→ **Task to carry out**: Find and copy each line of the data that includes "version".

*** Data excerpts ***

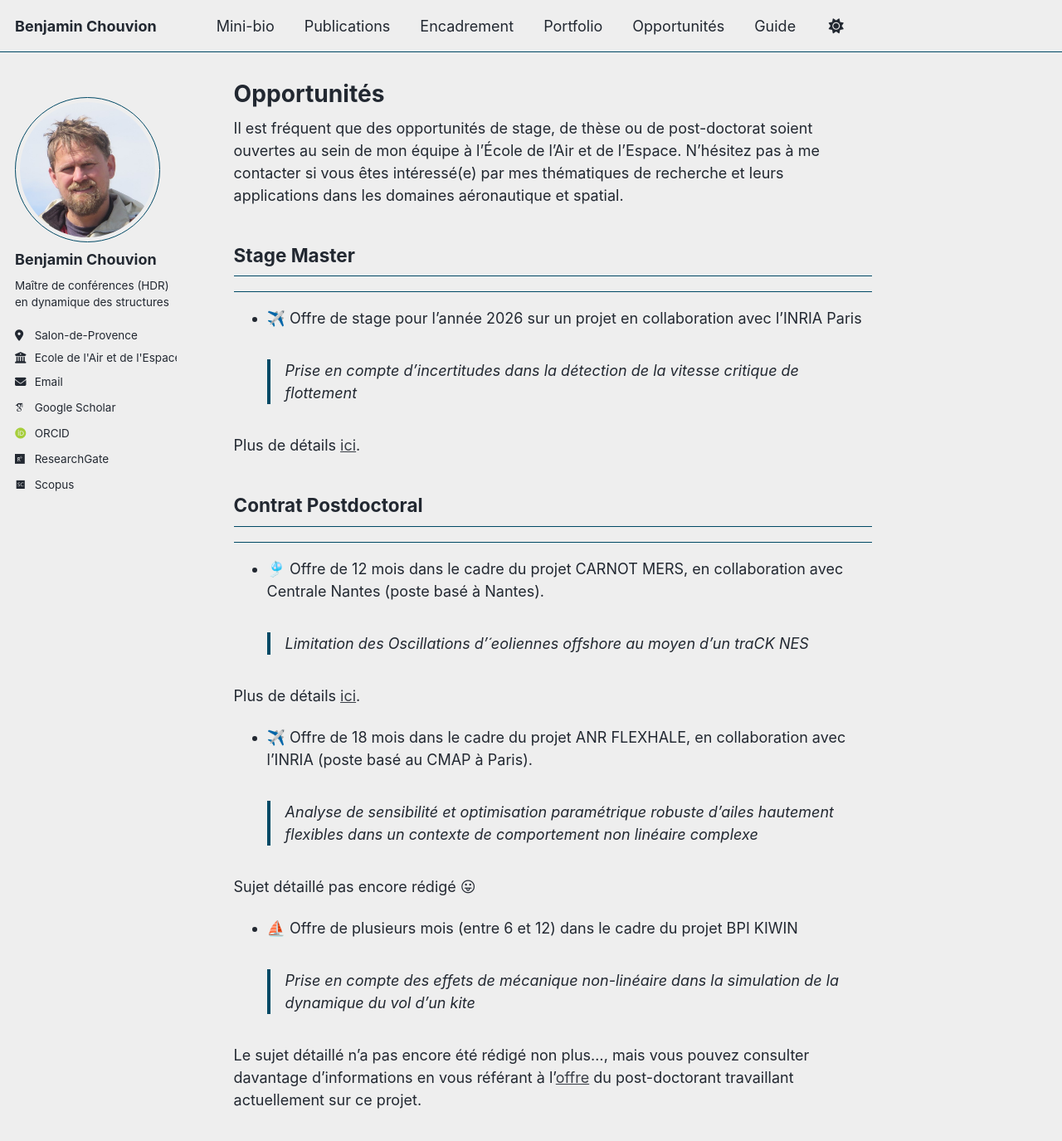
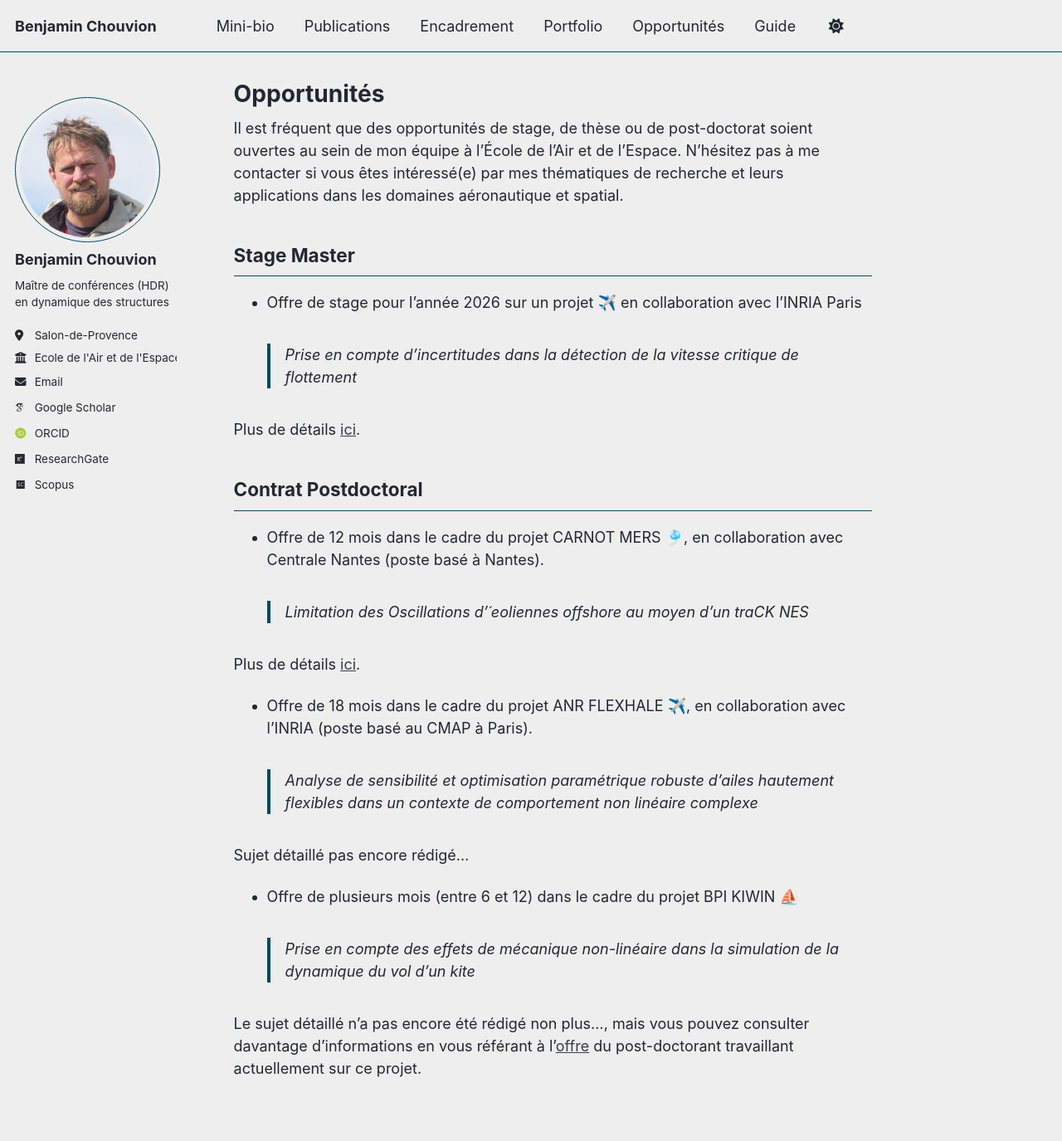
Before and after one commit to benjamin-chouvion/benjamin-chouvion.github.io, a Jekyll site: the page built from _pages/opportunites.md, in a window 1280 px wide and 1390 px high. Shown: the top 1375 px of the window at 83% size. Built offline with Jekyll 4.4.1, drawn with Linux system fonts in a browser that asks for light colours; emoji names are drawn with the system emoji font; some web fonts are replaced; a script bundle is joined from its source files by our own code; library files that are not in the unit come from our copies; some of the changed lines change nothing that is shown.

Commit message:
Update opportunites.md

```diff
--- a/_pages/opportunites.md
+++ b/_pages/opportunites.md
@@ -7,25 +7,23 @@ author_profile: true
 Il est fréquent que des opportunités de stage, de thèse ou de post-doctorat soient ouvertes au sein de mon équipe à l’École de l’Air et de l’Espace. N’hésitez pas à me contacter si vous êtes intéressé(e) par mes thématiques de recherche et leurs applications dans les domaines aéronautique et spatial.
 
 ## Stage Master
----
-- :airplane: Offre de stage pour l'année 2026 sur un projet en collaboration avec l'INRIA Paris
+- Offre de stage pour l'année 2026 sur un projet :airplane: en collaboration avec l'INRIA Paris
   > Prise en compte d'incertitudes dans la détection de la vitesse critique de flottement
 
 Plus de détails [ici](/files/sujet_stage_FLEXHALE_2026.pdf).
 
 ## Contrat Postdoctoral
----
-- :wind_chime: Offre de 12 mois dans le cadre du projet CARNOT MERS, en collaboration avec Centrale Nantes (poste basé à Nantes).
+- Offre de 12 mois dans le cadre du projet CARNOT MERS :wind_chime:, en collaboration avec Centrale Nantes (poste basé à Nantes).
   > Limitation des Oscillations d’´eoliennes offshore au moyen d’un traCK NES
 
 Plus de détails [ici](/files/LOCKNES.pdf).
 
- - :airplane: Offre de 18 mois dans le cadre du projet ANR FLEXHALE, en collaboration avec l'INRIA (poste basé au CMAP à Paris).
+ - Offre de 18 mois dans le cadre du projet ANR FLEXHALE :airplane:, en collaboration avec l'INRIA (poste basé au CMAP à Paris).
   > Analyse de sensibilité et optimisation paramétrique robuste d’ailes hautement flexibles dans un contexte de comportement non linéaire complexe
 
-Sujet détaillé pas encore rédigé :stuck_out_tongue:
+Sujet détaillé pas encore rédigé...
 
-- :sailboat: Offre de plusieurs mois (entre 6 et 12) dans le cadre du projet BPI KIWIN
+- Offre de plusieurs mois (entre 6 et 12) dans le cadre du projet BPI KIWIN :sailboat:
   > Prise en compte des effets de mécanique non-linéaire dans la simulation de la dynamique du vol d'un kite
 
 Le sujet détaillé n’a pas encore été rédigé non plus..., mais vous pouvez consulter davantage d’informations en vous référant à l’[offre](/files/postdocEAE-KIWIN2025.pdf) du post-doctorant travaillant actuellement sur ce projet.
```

*** End of Data excerpts ***
*** Data excerpts ***

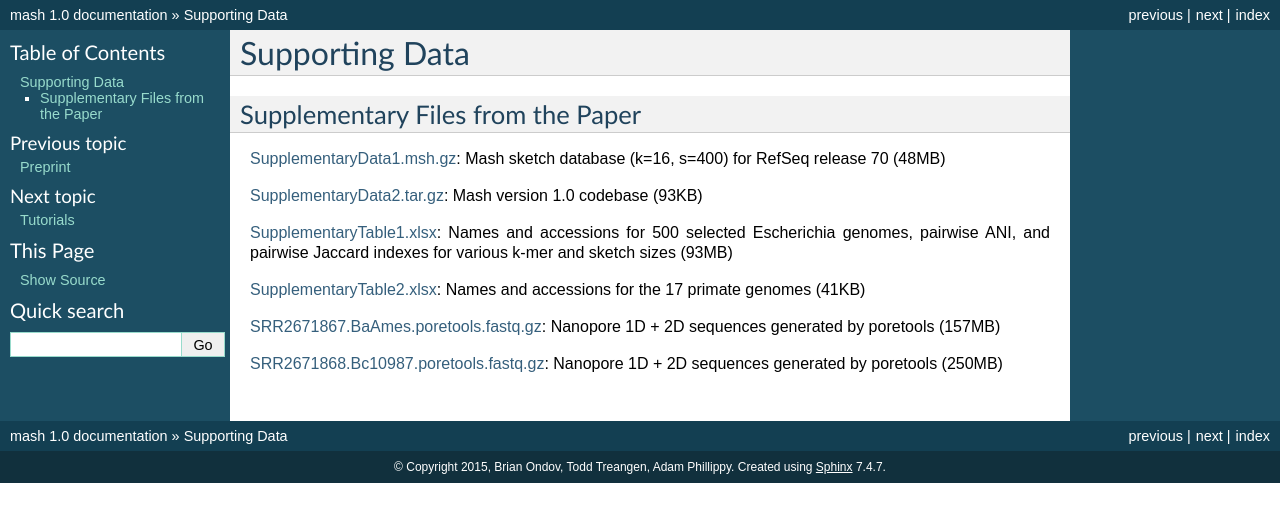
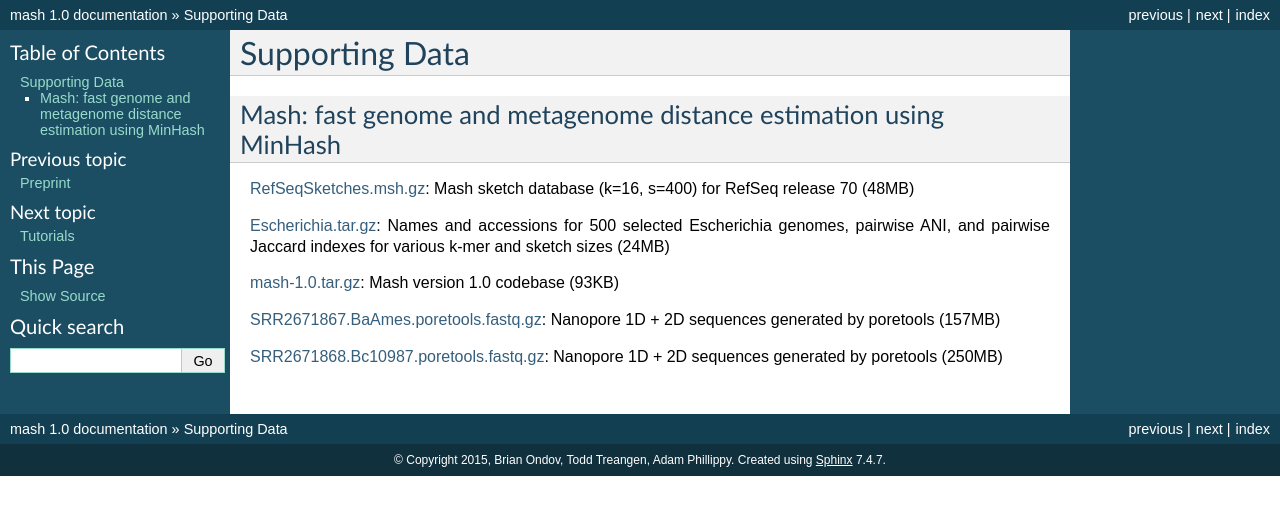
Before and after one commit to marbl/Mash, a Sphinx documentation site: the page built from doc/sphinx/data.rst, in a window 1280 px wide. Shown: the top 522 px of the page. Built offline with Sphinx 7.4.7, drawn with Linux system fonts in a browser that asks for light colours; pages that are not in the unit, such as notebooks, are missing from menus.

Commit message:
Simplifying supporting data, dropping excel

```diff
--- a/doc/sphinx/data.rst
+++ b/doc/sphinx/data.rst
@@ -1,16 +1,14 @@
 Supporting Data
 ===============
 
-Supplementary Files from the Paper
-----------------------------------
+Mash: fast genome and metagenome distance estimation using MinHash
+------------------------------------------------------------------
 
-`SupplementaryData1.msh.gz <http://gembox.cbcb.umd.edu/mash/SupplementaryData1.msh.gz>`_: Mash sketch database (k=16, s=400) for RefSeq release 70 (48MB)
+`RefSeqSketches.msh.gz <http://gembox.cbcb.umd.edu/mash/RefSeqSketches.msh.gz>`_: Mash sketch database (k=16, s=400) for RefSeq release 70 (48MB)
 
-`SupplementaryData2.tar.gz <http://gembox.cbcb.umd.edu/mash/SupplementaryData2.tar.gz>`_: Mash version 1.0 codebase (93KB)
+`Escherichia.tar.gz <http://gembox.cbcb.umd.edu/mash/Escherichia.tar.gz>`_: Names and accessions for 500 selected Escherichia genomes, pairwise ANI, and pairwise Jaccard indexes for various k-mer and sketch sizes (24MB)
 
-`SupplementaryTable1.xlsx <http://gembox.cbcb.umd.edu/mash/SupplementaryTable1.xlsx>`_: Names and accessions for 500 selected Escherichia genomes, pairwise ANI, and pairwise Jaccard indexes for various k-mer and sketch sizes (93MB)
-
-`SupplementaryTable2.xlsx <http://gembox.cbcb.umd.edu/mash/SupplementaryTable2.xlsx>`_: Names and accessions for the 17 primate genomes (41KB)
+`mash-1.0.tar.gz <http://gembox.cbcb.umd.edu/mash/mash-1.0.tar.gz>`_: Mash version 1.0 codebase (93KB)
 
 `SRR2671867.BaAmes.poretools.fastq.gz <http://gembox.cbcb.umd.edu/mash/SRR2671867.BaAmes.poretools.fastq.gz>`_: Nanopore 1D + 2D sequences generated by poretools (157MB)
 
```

*** End of Data excerpts ***

→ **Written reply**:
-`SupplementaryData2.tar.gz <http://gembox.cbcb.umd.edu/mash/SupplementaryData2.tar.gz>`_: Mash version 1.0 codebase (93KB)
+`mash-1.0.tar.gz <http://gembox.cbcb.umd.edu/mash/mash-1.0.tar.gz>`_: Mash version 1.0 codebase (93KB)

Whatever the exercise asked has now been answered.